──────── EXERCISE MATERIALS
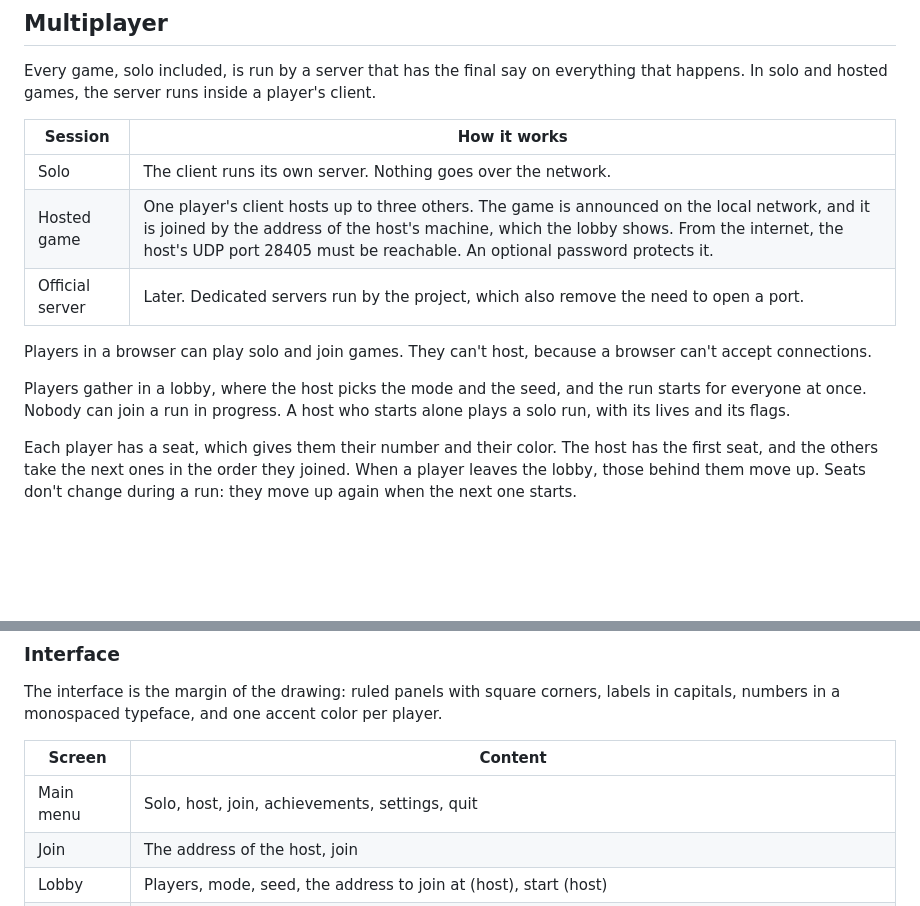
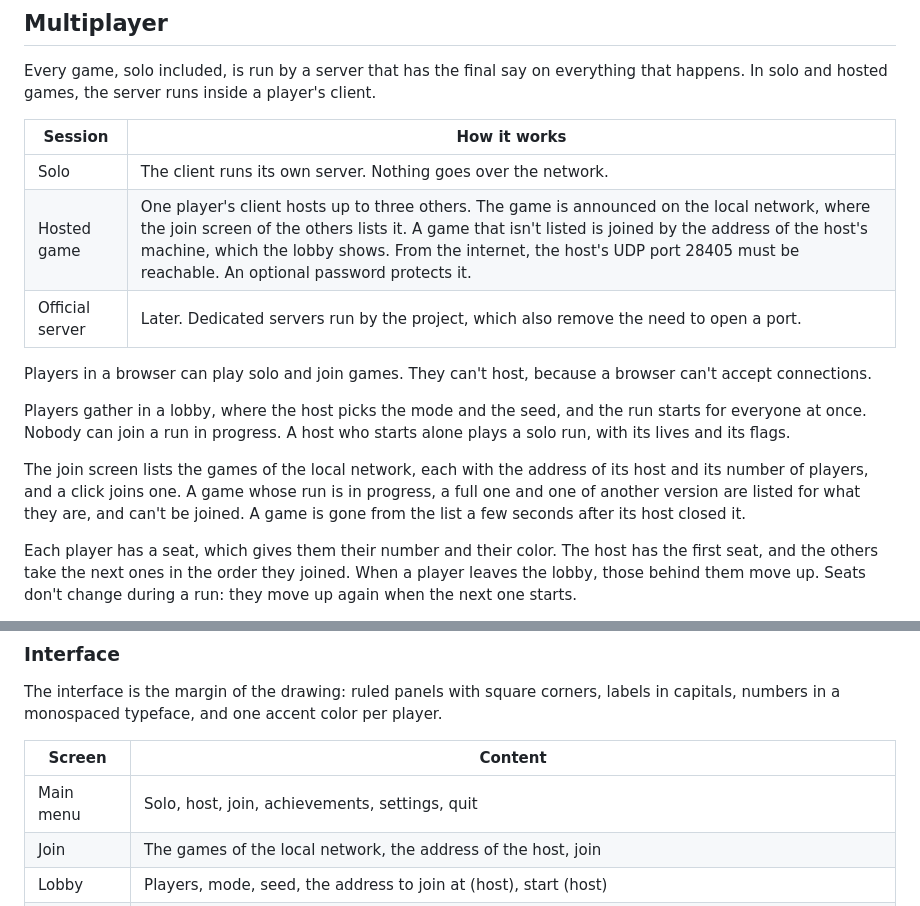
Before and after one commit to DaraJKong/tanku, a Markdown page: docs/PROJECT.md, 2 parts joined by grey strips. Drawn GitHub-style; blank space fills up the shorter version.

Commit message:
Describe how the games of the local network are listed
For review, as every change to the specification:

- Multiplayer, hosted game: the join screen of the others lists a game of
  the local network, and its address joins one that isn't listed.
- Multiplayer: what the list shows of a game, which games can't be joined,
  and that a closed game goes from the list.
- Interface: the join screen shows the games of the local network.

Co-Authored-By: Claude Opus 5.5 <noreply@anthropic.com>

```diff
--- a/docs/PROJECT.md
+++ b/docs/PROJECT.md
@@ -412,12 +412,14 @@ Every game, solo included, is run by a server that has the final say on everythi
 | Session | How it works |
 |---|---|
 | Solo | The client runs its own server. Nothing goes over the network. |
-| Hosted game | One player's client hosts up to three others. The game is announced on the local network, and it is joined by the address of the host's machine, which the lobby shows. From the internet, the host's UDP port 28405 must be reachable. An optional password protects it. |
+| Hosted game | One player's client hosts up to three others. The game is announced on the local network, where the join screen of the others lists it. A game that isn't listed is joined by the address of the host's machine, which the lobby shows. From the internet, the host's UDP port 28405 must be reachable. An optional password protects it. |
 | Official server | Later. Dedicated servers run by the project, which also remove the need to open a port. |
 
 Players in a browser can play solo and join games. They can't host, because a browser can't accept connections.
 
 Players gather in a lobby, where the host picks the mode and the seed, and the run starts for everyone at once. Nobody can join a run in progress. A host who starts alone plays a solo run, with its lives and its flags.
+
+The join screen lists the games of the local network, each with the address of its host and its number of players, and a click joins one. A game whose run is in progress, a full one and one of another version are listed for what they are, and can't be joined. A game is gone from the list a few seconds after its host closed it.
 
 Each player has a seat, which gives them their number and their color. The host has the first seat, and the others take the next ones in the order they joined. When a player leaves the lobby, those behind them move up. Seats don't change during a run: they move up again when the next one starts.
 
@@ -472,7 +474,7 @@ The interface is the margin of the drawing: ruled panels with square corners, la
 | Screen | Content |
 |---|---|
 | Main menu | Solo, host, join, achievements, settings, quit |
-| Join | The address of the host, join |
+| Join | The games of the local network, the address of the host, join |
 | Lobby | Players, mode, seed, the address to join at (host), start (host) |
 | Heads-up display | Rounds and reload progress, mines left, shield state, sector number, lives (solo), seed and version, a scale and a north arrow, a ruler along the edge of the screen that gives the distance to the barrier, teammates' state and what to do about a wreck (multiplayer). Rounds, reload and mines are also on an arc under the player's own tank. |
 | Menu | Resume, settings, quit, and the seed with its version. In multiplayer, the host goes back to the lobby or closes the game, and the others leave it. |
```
────────────────
When you copy the records above, keep every word exact and drop the pictures.

[ANSWER TO THE PROBLEM]
Before and after one commit to DaraJKong/tanku, a Markdown page: docs/PROJECT.md, 2 parts joined by grey strips. Drawn GitHub-style; blank space fills up the shorter version.

Commit message:
Describe how the games of the local network are listed
For review, as every change to the specification:

- Multiplayer, hosted game: the join screen of the others lists a game of
  the local network, and its address joins one that isn't listed.
- Multiplayer: what the list shows of a game, which games can't be joined,
  and that a closed game goes from the list.
- Interface: the join screen shows the games of the local network.

Co-Authored-By: Claude Opus 5.5 <noreply@anthropic.com>

```diff
--- a/docs/PROJECT.md
+++ b/docs/PROJECT.md
@@ -412,12 +412,14 @@ Every game, solo included, is run by a server that has the final say on everythi
 | Session | How it works |
 |---|---|
 | Solo | The client runs its own server. Nothing goes over the network. |
-| Hosted game | One player's client hosts up to three others. The game is announced on the local network, and it is joined by the address of the host's machine, which the lobby shows. From the internet, the host's UDP port 28405 must be reachable. An optional password protects it. |
+| Hosted game | One player's client hosts up to three others. The game is announced on the local network, where the join screen of the others lists it. A game that isn't listed is joined by the address of the host's machine, which the lobby shows. From the internet, the host's UDP port 28405 must be reachable. An optional password protects it. |
 | Official server | Later. Dedicated servers run by the project, which also remove the need to open a port. |
 
 Players in a browser can play solo and join games. They can't host, because a browser can't accept connections.
 
 Players gather in a lobby, where the host picks the mode and the seed, and the run starts for everyone at once. Nobody can join a run in progress. A host who starts alone plays a solo run, with its lives and its flags.
+
+The join screen lists the games of the local network, each with the address of its host and its number of players, and a click joins one. A game whose run is in progress, a full one and one of another version are listed for what they are, and can't be joined. A game is gone from the list a few seconds after its host closed it.
 
 Each player has a seat, which gives them their number and their color. The host has the first seat, and the others take the next ones in the order they joined. When a player leaves the lobby, those behind them move up. Seats don't change during a run: they move up again when the next one starts.
 
@@ -472,7 +474,7 @@ The interface is the margin of the drawing: ruled panels with square corners, la
 | Screen | Content |
 |---|---|
 | Main menu | Solo, host, join, achievements, settings, quit |
-| Join | The address of the host, join |
+| Join | The games of the local network, the address of the host, join |
 | Lobby | Players, mode, seed, the address to join at (host), start (host) |
 | Heads-up display | Rounds and reload progress, mines left, shield state, sector number, lives (solo), seed and version, a scale and a north arrow, a ruler along the edge of the screen that gives the distance to the barrier, teammates' state and what to do about a wreck (multiplayer). Rounds, reload and mines are also on an arc under the player's own tank. |
 | Menu | Resume, settings, quit, and the seed with its version. In multiplayer, the host goes back to the lobby or closes the game, and the others leave it. |
```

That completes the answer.